Your worst fear may be to be fired from your job in Kansas City. Yet you likely hold on to the assumption that your employer cannot fire you without for no reason. Is that true? Missouri, like most states, follows the principle of "at-will employment," which basically allows companies to fire employees for any reason (except an illegal one) or no reason at all. Furthermore, according to the National Conference of State Legislatures, the at-will presumption allows companies to alter the terms of employment, including cutting wages, reducing paid leave or terminating benefits. After having read this, you likely have one question: Am I an at-will employee?
If you do not have a contract with your employer, then the answer is yes. An employment contract not only allows you to negotiate your salary and benefits, but also what actions would result in your dismissal. With such an agreement in place, your employer can only then fire you for cause (or in other words, for violating the terms of your contract).
If you do not have a written employment contract, then the at-will presumption may make it seem as though you are completely vulnerable. However, there are certain exceptions to this rule. These include:
- Public policy: Your employer cannot fire you for acting in the public's interest, such as reporting a crime or refusing to do something that violates the law.
- Implied contracts: You may be protected from firing if your employer has implied employment assurances through statements, practices, policies or employer handbooks.
- Implied covenant of good faith: Your employer cannot be acting in bad faith by firing you (such as letting you go before having to pay you a commission or bonus).

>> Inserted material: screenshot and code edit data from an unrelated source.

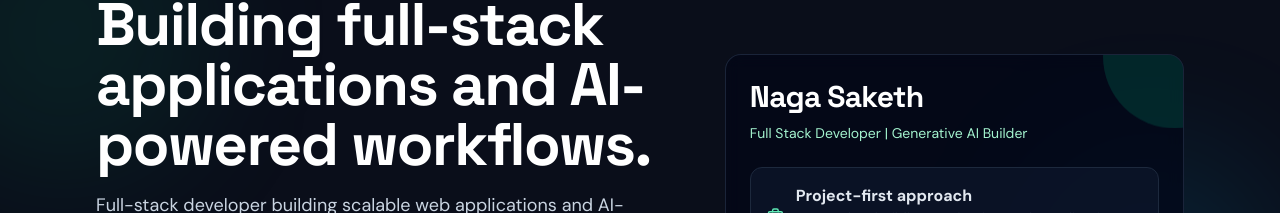
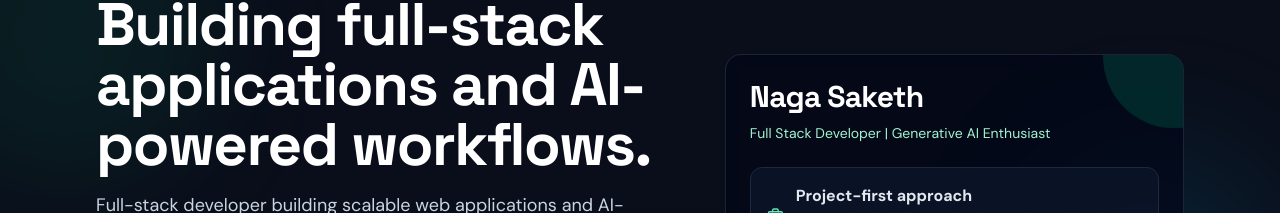
Before and after one commit to NagaaSaketh/Portfolio, a React (Vite) app: page / in a window 1280 px wide. Shown: the part 233-446 px from the top of the page. Built offline with nearby package versions, Linux system fonts and the light colour scheme.

Commit message:
chore:updated about card desc

```diff
--- a/src/components/About.jsx
+++ b/src/components/About.jsx
@@ -82,7 +82,7 @@ const About = () => {
           <CardHeader className="space-y-2">
             <CardTitle className="text-3xl text-white">Naga Saketh</CardTitle>
             <CardDescription className="text-emerald-200">
-              Full Stack Developer | Generative AI Builder
+              Full Stack Developer | Generative AI Enthusiast
             </CardDescription>
           </CardHeader>
           <CardContent className="space-y-5">
```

Instances involving racial, gender or religious discrimination may also be considered illegal reasons for terminating your employment.